A team from the Agency for Science Technology and Research (A*STAR) in Singapore, Pohang University of Science and Technology in Korea, and other research organizations in Singapore and Korea, have now succeeded in finding such a probe. They were able to show that their new probe, a fluorescent dye, selectively stains TICs from a broad variety of cancers, including tumors of the lung, central nervous system, breast, kidney, ovary, colon, and prostate, as well as melanomas. Healthy cells and “ordinary” tumor cells were not marked. At high concentrations, the dye also demonstrates considerable cytotoxicity toward TIC, while other cells are barely affected.
Led by Nam-Young Kang and Young-Tae Chang, the researchers discovered that their probe, named TiY (for tumor-initiating cell probe yellow), recognizes vimentin, which is a molecule in the cytoskeleton. Vimentin is more concentrated in epithelial cells when they transform into mesenchymal cells. Epithelial cells form the tissue that covers the inner and outer surfaces of the body, forming a boundary with the environment. The cells are polar, meaning that the side facing toward the underlying tissue and the side directed outward toward the lumen are different. The cells are also firmly integrated into the cell wall. When they transform into mesenchymal cells, they lose their polarity, are freed from the cell structure, and may wander. This process plays an important role in the development of embryos and healing of wounds. It is also involved in the metastasis of tumors.
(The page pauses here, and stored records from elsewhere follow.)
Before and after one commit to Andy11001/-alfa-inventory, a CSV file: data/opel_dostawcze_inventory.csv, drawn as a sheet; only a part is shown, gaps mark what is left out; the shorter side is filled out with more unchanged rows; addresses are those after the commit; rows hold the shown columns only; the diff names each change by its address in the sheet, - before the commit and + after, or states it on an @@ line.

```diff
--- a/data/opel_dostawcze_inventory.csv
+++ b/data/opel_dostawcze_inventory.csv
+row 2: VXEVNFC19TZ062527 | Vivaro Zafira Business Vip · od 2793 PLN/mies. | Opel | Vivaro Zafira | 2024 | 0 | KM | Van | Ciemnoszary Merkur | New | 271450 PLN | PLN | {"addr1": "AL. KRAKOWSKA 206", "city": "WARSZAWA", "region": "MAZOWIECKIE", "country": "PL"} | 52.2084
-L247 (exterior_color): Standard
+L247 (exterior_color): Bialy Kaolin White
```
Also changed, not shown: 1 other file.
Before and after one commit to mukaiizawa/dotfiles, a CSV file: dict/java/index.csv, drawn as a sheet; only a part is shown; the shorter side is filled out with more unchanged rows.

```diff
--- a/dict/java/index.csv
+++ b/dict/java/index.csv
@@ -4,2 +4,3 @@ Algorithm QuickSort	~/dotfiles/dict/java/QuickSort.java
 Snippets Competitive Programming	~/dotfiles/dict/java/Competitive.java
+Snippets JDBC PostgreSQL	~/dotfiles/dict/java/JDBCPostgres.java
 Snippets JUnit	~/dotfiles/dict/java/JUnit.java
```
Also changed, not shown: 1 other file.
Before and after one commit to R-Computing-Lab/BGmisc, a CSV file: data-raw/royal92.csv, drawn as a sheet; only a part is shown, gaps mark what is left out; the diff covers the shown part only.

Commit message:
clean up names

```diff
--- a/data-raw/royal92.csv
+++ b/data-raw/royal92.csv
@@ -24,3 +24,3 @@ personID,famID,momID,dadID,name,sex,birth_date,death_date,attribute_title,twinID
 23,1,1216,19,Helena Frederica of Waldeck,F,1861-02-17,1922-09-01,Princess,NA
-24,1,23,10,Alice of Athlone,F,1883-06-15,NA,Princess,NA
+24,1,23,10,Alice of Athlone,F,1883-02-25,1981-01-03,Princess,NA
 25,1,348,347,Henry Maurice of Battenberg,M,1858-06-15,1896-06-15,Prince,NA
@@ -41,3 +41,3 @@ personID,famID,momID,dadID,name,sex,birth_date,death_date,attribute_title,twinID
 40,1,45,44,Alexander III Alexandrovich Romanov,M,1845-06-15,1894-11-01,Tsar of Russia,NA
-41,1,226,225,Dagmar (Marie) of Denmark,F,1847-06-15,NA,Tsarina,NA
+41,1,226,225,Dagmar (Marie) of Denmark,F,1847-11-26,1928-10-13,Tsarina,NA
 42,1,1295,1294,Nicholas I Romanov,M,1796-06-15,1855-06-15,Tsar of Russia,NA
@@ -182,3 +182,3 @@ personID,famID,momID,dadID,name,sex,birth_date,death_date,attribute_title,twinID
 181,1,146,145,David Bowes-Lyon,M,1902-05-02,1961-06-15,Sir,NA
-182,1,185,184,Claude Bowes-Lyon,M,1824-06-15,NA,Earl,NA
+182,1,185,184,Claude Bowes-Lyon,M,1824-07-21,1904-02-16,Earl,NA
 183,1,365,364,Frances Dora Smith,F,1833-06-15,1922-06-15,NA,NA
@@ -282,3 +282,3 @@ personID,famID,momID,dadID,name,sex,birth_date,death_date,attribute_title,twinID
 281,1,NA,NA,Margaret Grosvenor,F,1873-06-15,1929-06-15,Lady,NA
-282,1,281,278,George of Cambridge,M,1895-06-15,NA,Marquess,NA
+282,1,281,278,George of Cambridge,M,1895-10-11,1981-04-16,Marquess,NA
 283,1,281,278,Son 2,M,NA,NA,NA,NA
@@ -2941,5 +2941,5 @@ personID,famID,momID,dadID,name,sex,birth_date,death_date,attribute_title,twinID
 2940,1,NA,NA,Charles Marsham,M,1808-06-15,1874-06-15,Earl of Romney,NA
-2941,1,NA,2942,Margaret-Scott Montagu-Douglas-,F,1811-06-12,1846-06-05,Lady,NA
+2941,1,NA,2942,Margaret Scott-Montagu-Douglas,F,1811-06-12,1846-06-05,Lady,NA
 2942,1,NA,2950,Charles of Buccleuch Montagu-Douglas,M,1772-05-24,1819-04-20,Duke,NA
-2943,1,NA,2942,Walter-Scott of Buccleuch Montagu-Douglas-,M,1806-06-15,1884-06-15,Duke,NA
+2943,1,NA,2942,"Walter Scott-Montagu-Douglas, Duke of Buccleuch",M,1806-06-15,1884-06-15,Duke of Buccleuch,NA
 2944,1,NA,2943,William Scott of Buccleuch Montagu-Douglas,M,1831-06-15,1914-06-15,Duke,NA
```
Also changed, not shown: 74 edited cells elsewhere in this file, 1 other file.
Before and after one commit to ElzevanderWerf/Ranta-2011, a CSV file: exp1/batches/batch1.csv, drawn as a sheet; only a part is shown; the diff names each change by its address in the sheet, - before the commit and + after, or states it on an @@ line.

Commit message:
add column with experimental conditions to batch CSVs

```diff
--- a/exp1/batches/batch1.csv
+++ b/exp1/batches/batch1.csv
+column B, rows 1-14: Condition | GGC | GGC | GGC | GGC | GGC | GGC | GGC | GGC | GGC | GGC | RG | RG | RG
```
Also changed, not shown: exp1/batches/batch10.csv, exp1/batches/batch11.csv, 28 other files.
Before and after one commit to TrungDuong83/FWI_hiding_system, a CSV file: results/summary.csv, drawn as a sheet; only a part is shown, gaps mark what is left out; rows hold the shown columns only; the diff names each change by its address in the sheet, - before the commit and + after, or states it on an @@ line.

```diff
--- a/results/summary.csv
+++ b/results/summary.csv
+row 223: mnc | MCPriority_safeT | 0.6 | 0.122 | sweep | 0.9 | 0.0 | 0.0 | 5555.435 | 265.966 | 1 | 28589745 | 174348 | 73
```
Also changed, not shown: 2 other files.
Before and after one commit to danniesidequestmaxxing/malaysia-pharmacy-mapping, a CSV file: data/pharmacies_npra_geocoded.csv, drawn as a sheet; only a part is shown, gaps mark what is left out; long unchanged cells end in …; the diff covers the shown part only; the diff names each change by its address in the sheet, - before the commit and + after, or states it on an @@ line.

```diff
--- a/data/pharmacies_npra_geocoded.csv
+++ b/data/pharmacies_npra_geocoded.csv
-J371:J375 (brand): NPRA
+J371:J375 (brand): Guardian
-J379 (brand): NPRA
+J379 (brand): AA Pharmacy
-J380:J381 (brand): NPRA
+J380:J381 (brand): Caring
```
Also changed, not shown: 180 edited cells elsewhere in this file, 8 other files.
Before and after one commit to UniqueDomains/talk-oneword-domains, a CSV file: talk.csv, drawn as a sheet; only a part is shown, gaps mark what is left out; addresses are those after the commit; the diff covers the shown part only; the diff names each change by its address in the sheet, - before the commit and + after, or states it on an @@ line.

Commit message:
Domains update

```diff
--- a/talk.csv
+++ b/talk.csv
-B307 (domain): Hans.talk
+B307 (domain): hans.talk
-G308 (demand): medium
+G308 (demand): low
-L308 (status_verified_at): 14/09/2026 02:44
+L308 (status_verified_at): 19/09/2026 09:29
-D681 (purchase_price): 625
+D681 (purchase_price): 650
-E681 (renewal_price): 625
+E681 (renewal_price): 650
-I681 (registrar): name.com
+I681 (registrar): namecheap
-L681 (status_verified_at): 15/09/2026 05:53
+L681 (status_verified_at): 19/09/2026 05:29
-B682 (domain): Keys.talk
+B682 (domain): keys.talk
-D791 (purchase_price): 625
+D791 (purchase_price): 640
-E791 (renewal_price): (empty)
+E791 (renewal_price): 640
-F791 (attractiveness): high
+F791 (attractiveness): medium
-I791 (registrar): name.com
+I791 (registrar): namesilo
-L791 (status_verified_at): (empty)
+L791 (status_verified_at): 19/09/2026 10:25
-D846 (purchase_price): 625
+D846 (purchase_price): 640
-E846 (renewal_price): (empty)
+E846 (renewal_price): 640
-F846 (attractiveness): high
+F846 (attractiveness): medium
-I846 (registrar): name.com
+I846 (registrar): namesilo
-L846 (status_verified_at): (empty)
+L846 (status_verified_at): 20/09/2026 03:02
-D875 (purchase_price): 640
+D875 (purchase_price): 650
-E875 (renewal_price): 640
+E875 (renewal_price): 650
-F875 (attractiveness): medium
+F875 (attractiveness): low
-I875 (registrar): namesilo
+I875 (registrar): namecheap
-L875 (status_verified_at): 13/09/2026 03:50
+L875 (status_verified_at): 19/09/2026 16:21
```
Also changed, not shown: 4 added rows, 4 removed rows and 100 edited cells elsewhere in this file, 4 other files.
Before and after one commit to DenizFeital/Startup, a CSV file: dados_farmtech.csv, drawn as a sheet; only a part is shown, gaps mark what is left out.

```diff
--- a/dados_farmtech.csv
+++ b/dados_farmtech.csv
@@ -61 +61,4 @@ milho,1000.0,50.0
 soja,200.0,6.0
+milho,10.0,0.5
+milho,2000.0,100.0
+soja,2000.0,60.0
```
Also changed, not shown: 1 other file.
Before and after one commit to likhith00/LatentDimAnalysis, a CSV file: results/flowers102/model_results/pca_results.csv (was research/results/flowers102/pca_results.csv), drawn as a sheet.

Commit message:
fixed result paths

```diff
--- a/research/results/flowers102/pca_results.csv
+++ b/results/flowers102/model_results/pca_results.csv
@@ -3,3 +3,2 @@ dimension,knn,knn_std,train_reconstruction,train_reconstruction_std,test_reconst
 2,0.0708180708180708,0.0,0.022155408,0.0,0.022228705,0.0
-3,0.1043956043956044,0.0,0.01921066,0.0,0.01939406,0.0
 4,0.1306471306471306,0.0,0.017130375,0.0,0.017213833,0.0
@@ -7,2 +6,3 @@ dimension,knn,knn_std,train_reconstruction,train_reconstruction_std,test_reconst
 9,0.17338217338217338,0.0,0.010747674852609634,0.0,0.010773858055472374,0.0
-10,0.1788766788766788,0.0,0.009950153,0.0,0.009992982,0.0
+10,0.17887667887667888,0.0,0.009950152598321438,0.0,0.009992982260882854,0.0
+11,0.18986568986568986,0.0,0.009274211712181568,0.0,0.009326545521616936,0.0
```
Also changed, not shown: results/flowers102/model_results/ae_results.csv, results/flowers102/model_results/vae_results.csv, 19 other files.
As the first fluorescent probe for TIC, TiY could be a valuable tool for the visualization and isolation of TIC, and may help in the development of tumor treatments that are targeted toward zones concentrated with vimentin, thereby inhibiting relapses.